The best part is that using the 3D printers in the Clemson Makerspace is free!
3D printing does have limitations:
you're somewhat limited in size (on a Mini: 6x6x7"; on a Pro: 11x11x11")
complicated objects require multiple pieces and prints
color is dictated by filament color (but you can paint the objects)
you can't print into space so you need supports for some objects.
3D Printers are located in both the Watt Makerspace and the Adobe Studio & Makerspace.
If you need help at any point, just ask one of the Makerspace interns! We are very friendly and we are here to help.
Use the 3D printer to create replacement parts, household helpers (ex: sponge holders for the kitchen sink), personalized objects (ex: keychain with your initials), models and replicas, jewelry - you name it!
3D Printing Overview
You do not need to know how to use 3D modeling software to be able to 3D print! There are websites with free models that you can download and print. The Clemson Makerspace has 30+ 3D printers and they are all free to use. You can visit Watt Makerspace (in the Watt Center, on the first floor) or Cooper Makerspace (in Cooper Library, on the fifth floor) to find the 3D printers. 3D printers are first-come, first-served.
Select a 3D model
Find an object you want to 3D print on Thingiverse. Other repositories include MyMiniFactory, YouMagine, GrabCAD, CGTrader.
Check for complexity of object (number of parts, size)
Download the .stl file
Modify or create your 3D file

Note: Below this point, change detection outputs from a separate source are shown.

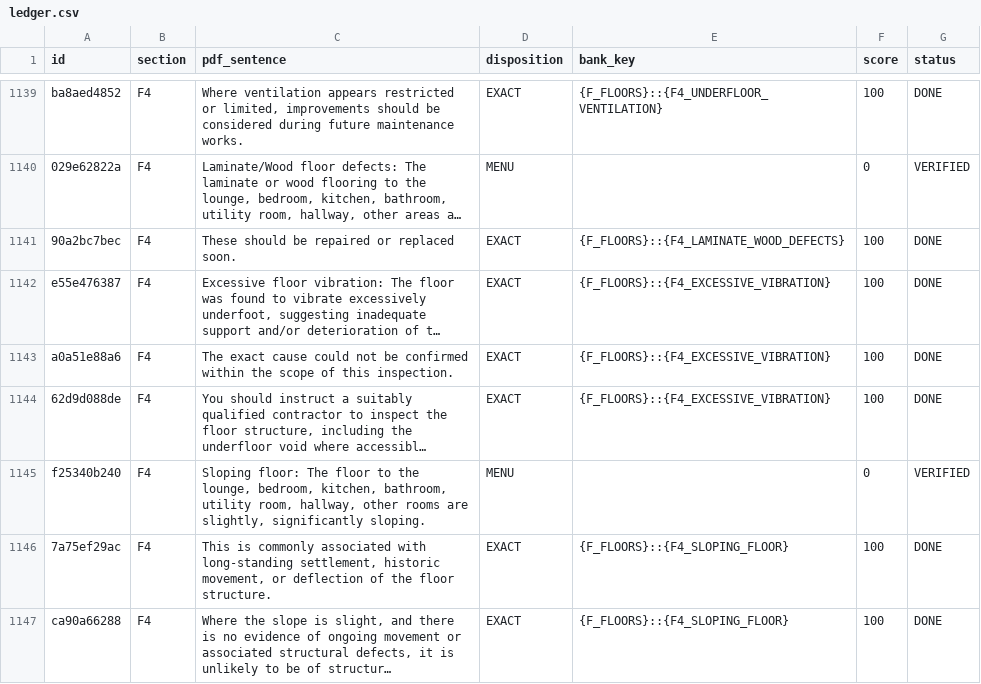
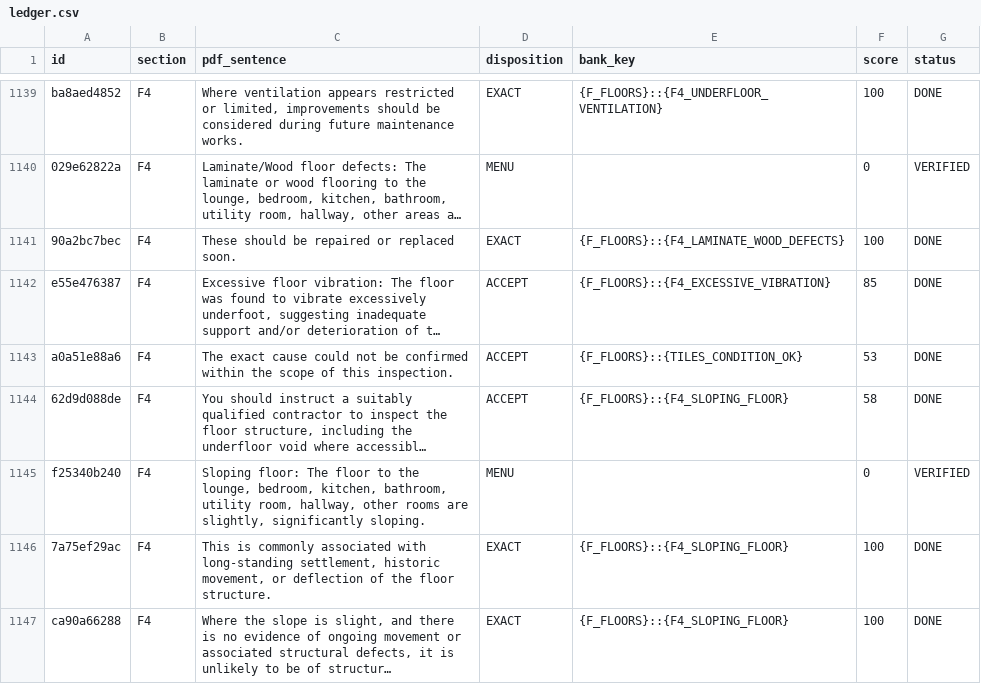
Before and after one commit to Anwaaralikhan550/survey-scriber, a CSV file: tool/phrase_audit/verbatim/ledger.csv, drawn as a sheet; only a part is shown, gaps mark what is left out; long unchanged cells end in …; the diff names each change by its address in the sheet, - before the commit and + after, or states it on an @@ line.

```diff
--- a/tool/phrase_audit/verbatim/ledger.csv
+++ b/tool/phrase_audit/verbatim/ledger.csv
-D1142:D1144 (disposition): EXACT
+D1142:D1144 (disposition): ACCEPT
-F1142 (score): 100
+F1142 (score): 85
-E1143 (bank_key): {F_FLOORS}::{F4_EXCESSIVE_VIBRATION}
+E1143 (bank_key): {F_FLOORS}::{TILES_CONDITION_OK}
-F1143 (score): 100
+F1143 (score): 53
-E1144 (bank_key): {F_FLOORS}::{F4_EXCESSIVE_VIBRATION}
+E1144 (bank_key): {F_FLOORS}::{F4_SLOPING_FLOOR}
-F1144 (score): 100
+F1144 (score): 58
```
Also changed, not shown: tool/phrase_audit/verbatim/approved_extras.csv, tool/phrase_audit/verbatim/ledger_decisions.csv, 4 other files.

(optional) Use Tinkercad to modify your Thingiverse object or to make your own!
Tinkercad is extremely beginner-friendly. Use Tinkercad's built-in tutorials to learn or just start by playing around.
When you're done, export your model as a .stl file
Visit the Makerspace
When you’re ready to 3D print, visit Watt or Cooper Makerspace and pull up Cura on one of the computers. Cura is the software we use to prepare 3D prints - a process called “slicing”
Load the .stl of your design onto the computer, into Cura. Make sure your part is oriented properly.
Save the .gcode to an SD card. Ask an intern to start your print.
3D Print Status
Use the table below to check whether we have printers available. We try to keep this as accurate as possible but there will be times where it's off.